An entity with four unexplained properties is regarded as still a long way from satisfactory simplicity. But a more important consideration is that the entity is always found associated with its fellow or fellows in a dependent and artificial way (when identified at all), which indicates an advance from primitive independence and simplicity. The complexity of the simplest atom we know of has already been referred to. The resemblance of the atoms to manufactured articles was pointed out by Sir John Herschel; and not only that, but they resemble articles made in quantities by machinery, all exactly alike, like Waltham watches or Springfield guns. And the fact that any recognizable atom, like that of hydrogen, for instance, is always exactly the same thing, whether derived from the ocean or the coal measures, or from the occluded gas of a meteorite, or inspected in the sun and stars, as pointed out by Maxwell ("Encyclopædia Britannica," ninth edition, article "Atom"), would seem to indicate that it must be the result of an undeviating process, and in its ultimate derivation made up of finally discrete entities, and not out of continuous substance, whatever that may mean. The fact, too, of its occurrence at such wide points of distribution, indicates the unity of the present scheme of evolution, as well as the great antiquity of its origin, and its persistency of type.
We have at present no clew to the evolutionary history of the atom.
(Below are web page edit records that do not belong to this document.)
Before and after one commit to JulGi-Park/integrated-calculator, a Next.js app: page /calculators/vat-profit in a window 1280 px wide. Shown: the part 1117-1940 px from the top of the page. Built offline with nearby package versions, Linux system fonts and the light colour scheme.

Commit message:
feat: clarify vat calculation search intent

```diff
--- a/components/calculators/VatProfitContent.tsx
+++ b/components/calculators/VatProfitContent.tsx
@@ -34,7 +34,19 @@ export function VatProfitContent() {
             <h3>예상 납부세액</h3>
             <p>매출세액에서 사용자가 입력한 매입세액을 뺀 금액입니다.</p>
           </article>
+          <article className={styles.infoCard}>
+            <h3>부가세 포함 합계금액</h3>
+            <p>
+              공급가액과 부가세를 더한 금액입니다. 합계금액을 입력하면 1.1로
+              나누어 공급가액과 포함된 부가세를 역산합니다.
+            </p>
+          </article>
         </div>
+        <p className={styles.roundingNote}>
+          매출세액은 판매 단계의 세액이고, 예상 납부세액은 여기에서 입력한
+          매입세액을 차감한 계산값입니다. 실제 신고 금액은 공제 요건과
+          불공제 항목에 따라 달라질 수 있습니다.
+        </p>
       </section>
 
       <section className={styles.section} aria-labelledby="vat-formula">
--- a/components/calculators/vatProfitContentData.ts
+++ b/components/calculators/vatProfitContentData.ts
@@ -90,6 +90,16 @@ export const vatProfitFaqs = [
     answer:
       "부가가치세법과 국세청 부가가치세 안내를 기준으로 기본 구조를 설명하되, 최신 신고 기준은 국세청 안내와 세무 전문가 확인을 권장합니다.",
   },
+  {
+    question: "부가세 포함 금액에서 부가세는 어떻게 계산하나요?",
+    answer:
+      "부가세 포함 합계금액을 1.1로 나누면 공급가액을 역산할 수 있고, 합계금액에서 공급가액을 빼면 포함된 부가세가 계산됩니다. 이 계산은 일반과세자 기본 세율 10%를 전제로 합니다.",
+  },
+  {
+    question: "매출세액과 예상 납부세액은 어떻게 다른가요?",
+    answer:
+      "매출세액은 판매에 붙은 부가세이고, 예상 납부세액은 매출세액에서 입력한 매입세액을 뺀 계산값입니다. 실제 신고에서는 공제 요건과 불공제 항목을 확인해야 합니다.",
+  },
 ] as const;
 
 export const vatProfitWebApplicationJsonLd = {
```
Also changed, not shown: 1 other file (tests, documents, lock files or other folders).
The atom I distinguish both from the ultimate particle without parts, and from the complex derivative molecule of the chemical elements, such as all those we know of are. In fact, these must also be distinguished from the still differently organized compound molecule of the chemical combinations, which can be taken apart, and the enormously complicated system of the organic molecule, as of oil or albumen, which, if a body so simple as iron contains more than seven hundred couples, must contain rotary elements which can only be numbered by millions.
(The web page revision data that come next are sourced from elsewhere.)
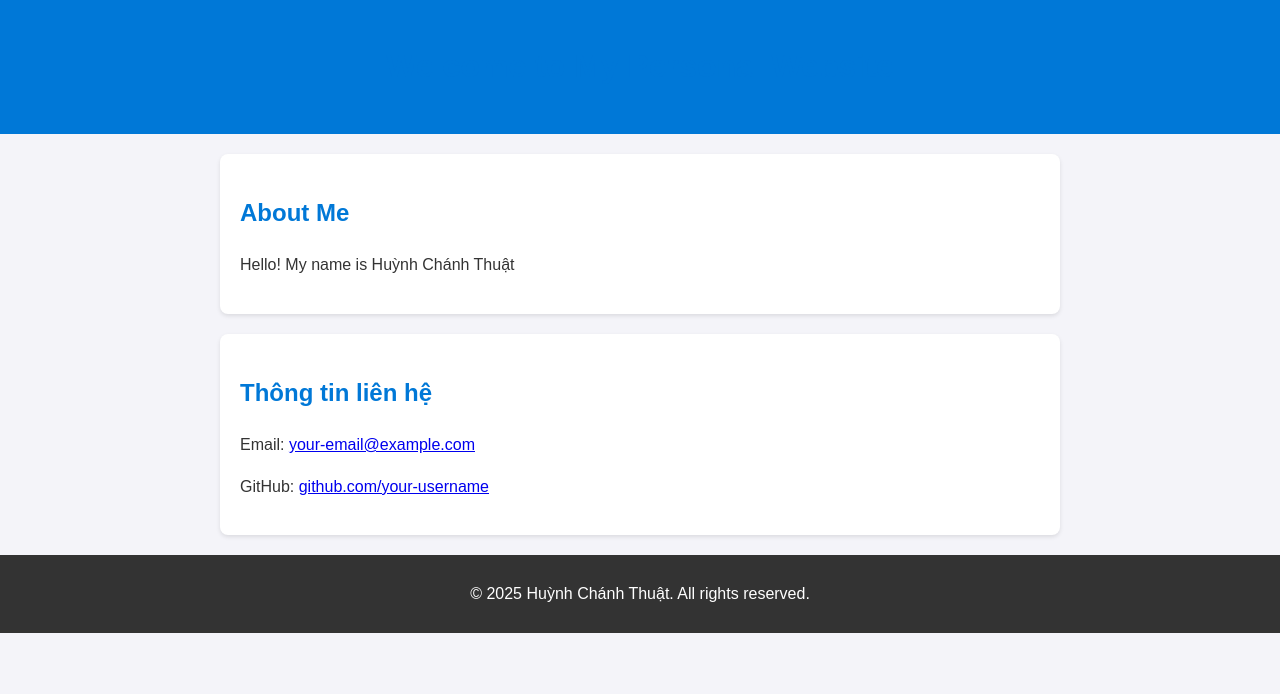
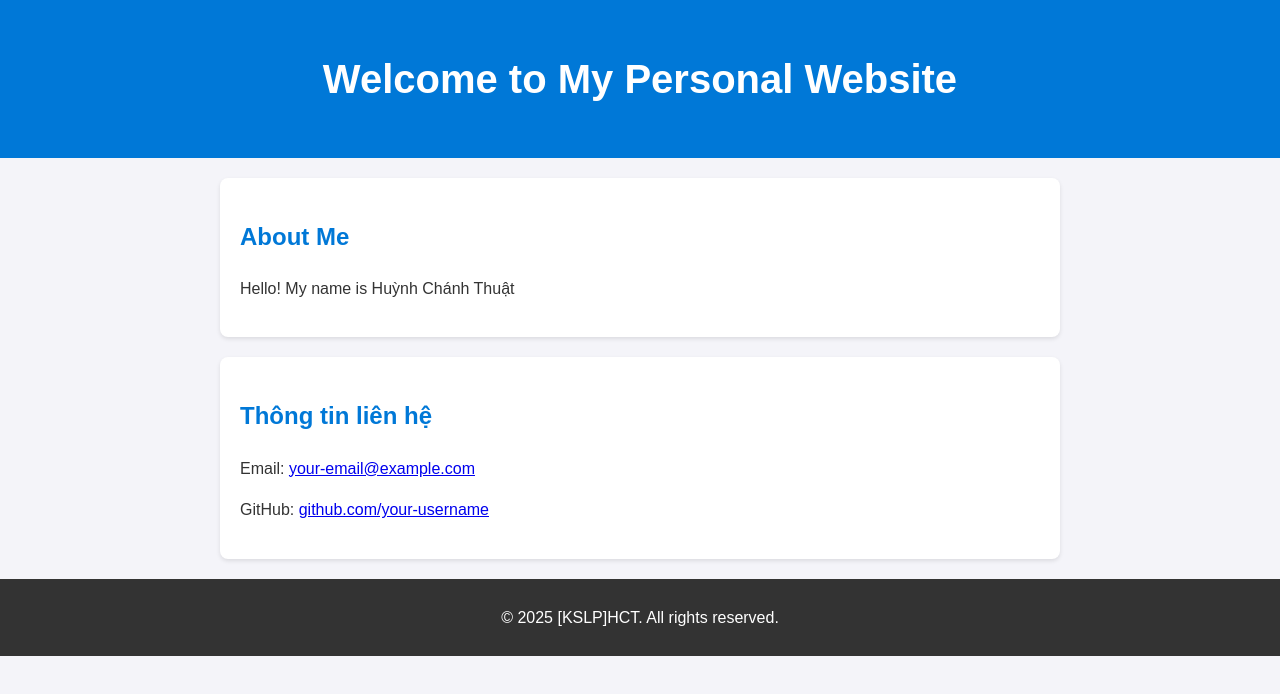
Before and after one commit to ThuatHuynh192000/Profile, a website: page index.html in a window 1280 px wide. Drawn offline with Linux system fonts and the light colour scheme.

Commit message:
Restructure project for GitHub Pages

```diff
--- a/index.html
+++ b/index.html
@@ -16,11 +16,11 @@
     </section>
     <section id="contact">
         <h2>Thông tin liên hệ</h2>
-        <p>Email: <a href="mailto:Huynhchanhthuat19200088@gmail.com">your-email@example.com</a></p>
-        <p>GitHub: <a href="https://github.com/Cncv2025" target="_blank">github.com/your-username</a></p>
+        <p>Email: <a href="mailto:your-email@example.com">your-email@example.com</a></p>
+        <p>GitHub: <a href="https://github.com/your-username" target="_blank">github.com/your-username</a></p>
     </section>
     <footer>
-        <p>&copy; 2025 Huỳnh Chánh Thuật. All rights reserved.</p>
+        <p>&copy; 2025 [KSLP]HCT. All rights reserved.</p>
     </footer>
 </body>
 </html>
--- a/styles/style.css
+++ b/styles/style.css
@@ -1,4 +1,24 @@
-body {
+header {
+    background: #0078d7; /* Màu nền xanh */
+    color: #fff; /* Màu chữ trắng */
+    padding: 20px 0;
+    text-align: center;
+}
+
+header h1 {
+    color: #fff; /* Đảm bảo chữ có màu trắng để nổi bật trên nền xanh */
+    font-size: 2.5em;
+}header {
+    background: #0078d7; /* Màu nền xanh */
+    color: #fff; /* Màu chữ trắng */
+    padding: 20px 0;
+    text-align: center;
+}
+
+header h1 {
+    color: #fff; /* Đảm bảo chữ có màu trắng để nổi bật trên nền xanh */
+    font-size: 2.5em;
+}body {
     font-family: Arial, sans-serif;
     line-height: 1.6;
     margin: 0;
```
The atom, or elementary couple, is conceived as having dimension, figure, and polarity, and also perfect elasticity, by reason of its harmonic vibration. We have to seek an origin for it if we are at all impressed with its artificial and evolved character. Its artificiality lies in its rotary motion; such motion being due to and maintainable only by a composition of forces.
The weight and ponderosity of matter have proved a stumbling block to the conceptions of the later philosophers—especially after Newton had generalized them as attraction and inertia—far more than the equally unexplainable property of resistance, though why, it is difficult to say. Lucretius found no such difficulty with the conception of weight, for his corpuscles all naturally tended "downward," so uncosmical were his ideas. Le Sage revived and modified the hy-